- [TASK STATEMENT]
Check every line of the entries below for "wide", and copy the lines that have it.

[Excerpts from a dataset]
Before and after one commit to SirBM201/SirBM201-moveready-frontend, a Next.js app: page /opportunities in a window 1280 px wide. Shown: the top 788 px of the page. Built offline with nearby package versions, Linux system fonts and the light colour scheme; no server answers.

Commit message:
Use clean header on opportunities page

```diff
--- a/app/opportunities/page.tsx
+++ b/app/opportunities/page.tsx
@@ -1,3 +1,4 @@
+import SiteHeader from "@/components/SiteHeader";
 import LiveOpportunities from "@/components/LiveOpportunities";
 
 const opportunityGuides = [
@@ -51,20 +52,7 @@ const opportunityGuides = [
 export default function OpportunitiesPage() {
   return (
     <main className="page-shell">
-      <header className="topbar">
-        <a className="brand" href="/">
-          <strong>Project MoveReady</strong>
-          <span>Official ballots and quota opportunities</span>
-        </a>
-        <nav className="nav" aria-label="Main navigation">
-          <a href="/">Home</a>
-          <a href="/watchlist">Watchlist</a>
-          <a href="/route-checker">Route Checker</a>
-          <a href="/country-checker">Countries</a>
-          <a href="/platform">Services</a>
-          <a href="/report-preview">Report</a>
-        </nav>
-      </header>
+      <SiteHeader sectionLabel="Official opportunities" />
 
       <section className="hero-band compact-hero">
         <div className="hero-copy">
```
...
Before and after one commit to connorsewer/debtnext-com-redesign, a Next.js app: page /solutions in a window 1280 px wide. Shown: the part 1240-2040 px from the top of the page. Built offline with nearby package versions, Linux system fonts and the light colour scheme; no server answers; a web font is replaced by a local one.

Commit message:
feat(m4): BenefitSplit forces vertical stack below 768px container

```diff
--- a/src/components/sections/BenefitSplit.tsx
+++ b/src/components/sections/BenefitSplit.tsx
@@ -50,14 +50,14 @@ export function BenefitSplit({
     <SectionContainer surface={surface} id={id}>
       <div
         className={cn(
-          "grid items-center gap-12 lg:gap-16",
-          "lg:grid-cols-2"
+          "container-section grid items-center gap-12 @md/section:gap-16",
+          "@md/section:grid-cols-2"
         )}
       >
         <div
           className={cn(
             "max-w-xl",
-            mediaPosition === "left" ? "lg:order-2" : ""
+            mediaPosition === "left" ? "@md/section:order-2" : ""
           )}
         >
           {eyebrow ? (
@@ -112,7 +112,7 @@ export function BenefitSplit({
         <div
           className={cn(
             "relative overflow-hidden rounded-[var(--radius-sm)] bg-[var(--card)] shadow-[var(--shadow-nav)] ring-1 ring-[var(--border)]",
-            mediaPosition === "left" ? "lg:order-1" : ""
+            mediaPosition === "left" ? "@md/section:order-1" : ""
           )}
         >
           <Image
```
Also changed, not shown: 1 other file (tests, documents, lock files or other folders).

- [RESPONSE AREA]
Before and after one commit to SirBM201/SirBM201-moveready-frontend, a Next.js app: page /opportunities in a window 1280 px wide. Shown: the top 788 px of the page. Built offline with nearby package versions, Linux system fonts and the light colour scheme; no server answers.
Before and after one commit to connorsewer/debtnext-com-redesign, a Next.js app: page /solutions in a window 1280 px wide. Shown: the part 1240-2040 px from the top of the page. Built offline with nearby package versions, Linux system fonts and the light colour scheme; no server answers; a web font is replaced by a local one.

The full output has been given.